WORK TO BE COMPLETED => The response should hold each line from the entries below where "guyImage" is found.

┌─ MATERIAL TO PROCESS

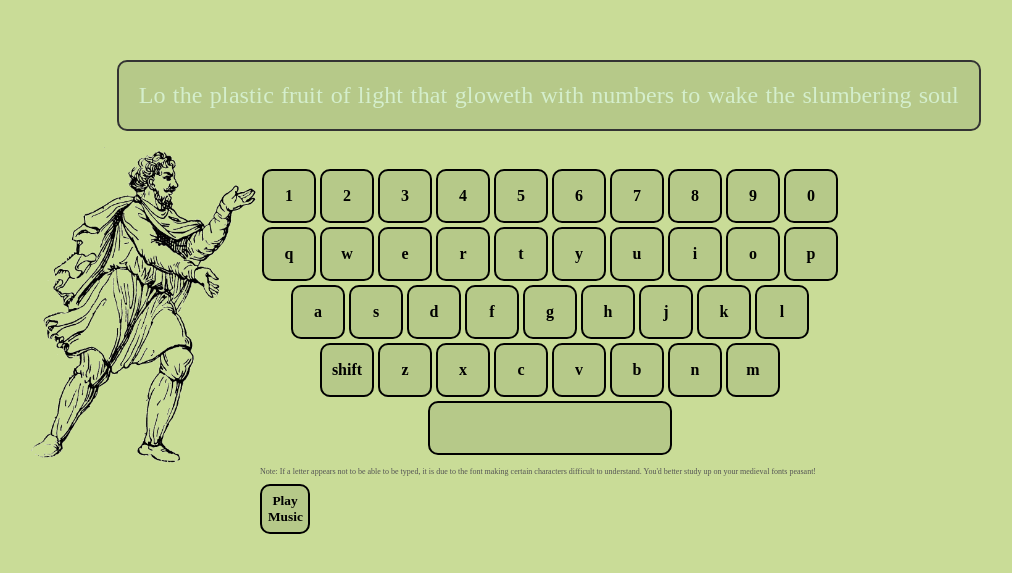
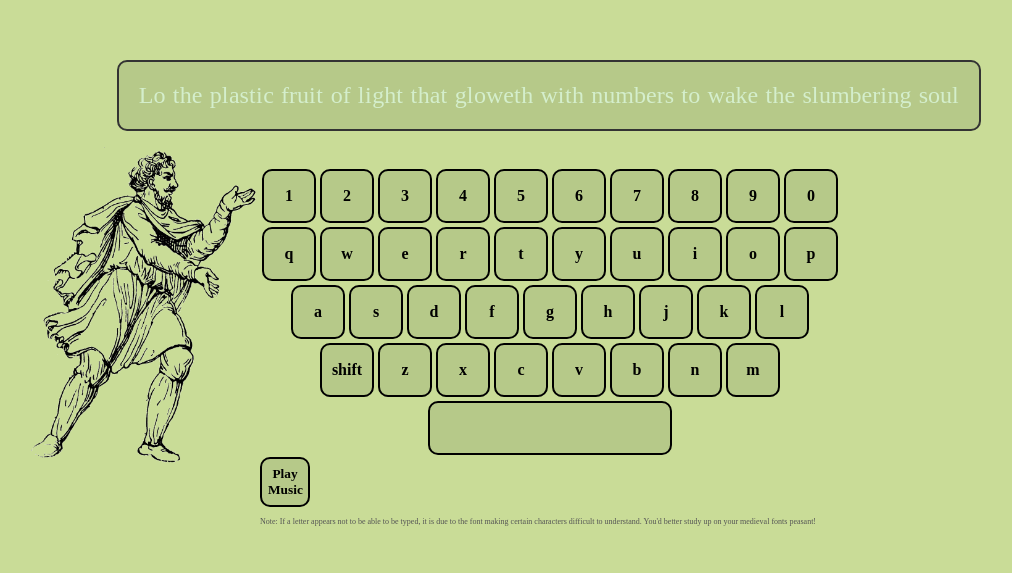
Before and after one commit to devilishclover/MedievalType-, a React (Vite) app: page / in a window 1280 px wide. Shown: the part 113-686 px from the top of the page, without its empty margins (91-1103 px from the left). Built offline with nearby package versions, Linux system fonts and the light colour scheme; a web font is replaced by a local one.

Commit message:
fixed button placement

```diff
--- a/src/App.jsx
+++ b/src/App.jsx
@@ -1,9 +1,9 @@
 import './styles/App.css'
 import Keyboard from './Keyboard.jsx'
 import Typingtest from './Typingtest.jsx'
+import guyImage from './assets/guy.png'
 import Music from './Music.jsx'
 import medievalMusic from './assets/Medieval.mp3'
-import guyImage from './assets/guy.png'
 
 function App() {
   return (
@@ -12,8 +12,10 @@ function App() {
       <div className='keyboard-container'>
         <img src={guyImage} alt="guy" />
         <Keyboard />
-        <p className="note">Note: If a letter appears not to be able to be typed, it is due to the font making certain characters difficult to understand. You'd better study up on your medieval fonts peasant!</p>
         <Music medievalMusic={medievalMusic} />
+        <p className="note">Note: If a letter appears not to be able to be typed, it is due to the font making certain characters difficult to understand. You'd better study up on your medieval fonts peasant!
+        </p>
+
       </div>
     </div>
    )
--- a/src/Keyboard.jsx
+++ b/src/Keyboard.jsx
@@ -1,5 +1,6 @@
 import Key from './Key.jsx'
 import './styles/Keyboard.css'
+
 
 function Keyboard() {
 const keyNames = [
```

└─

RESULT BELOW =>
+import guyImage from './assets/guy.png'
-import guyImage from './assets/guy.png'
         <img src={guyImage} alt="guy" />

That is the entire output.